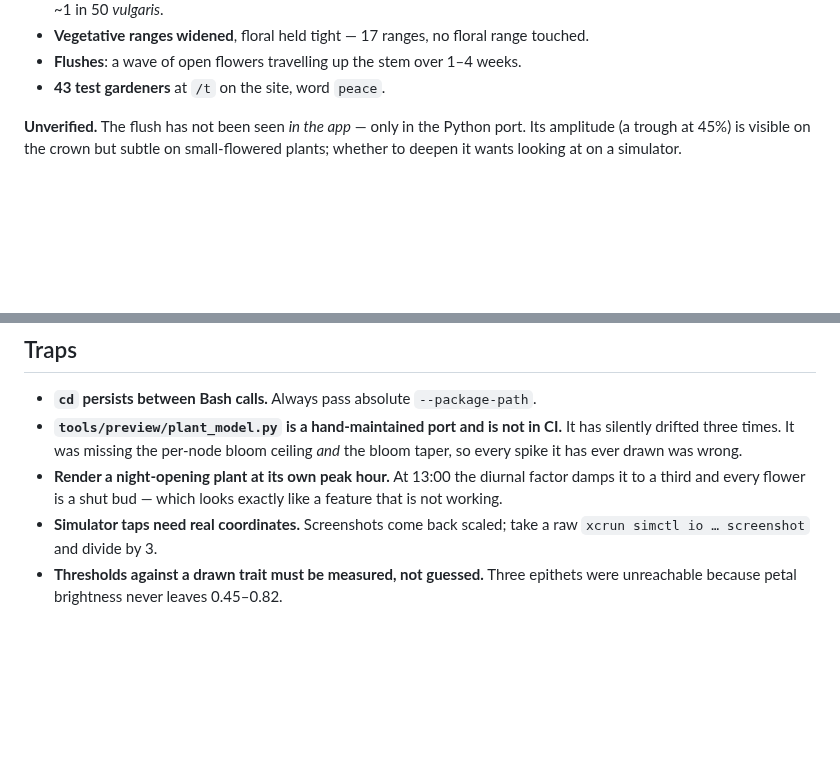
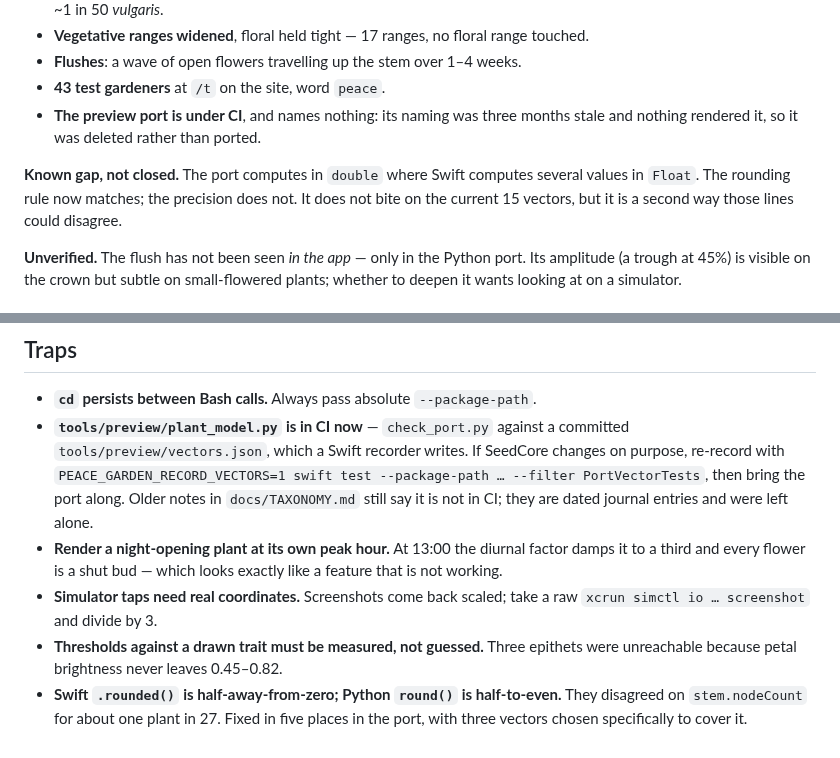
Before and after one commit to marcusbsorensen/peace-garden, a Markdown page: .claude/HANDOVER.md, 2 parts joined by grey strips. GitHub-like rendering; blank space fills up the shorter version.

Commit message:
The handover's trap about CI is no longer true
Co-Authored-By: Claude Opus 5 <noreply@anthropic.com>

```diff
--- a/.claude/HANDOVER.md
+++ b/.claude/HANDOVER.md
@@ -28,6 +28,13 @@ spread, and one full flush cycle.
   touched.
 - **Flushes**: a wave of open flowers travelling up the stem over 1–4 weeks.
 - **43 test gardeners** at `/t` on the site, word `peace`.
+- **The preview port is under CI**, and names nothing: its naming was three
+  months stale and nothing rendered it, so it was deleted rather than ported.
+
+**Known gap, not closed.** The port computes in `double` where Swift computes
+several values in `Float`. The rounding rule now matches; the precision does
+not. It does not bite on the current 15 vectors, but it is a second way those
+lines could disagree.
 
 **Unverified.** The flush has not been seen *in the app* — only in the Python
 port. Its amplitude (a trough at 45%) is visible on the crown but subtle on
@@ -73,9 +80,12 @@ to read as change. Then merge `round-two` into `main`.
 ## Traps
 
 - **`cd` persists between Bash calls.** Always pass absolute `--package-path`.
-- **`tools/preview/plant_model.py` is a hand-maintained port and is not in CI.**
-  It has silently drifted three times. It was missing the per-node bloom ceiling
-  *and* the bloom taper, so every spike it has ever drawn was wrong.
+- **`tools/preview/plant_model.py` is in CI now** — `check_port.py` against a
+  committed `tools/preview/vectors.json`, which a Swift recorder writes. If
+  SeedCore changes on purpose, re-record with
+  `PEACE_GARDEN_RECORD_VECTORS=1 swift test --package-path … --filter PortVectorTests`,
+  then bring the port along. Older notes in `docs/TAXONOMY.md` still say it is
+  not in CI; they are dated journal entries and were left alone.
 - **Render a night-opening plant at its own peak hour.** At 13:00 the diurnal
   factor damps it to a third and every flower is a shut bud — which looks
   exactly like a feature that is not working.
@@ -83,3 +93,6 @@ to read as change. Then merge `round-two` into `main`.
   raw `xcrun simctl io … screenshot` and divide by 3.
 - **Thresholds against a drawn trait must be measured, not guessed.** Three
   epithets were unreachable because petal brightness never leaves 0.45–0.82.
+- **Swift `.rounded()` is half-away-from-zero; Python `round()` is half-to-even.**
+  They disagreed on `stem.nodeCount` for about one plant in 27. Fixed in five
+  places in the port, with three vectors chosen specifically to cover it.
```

- Instructions for the task -
What is needed is every line of the records that contains the word "like".

- Exercise solution -
Before and after one commit to marcusbsorensen/peace-garden, a Markdown page: .claude/HANDOVER.md, 2 parts joined by grey strips. GitHub-like rendering; blank space fills up the shorter version.
   exactly like a feature that is not working.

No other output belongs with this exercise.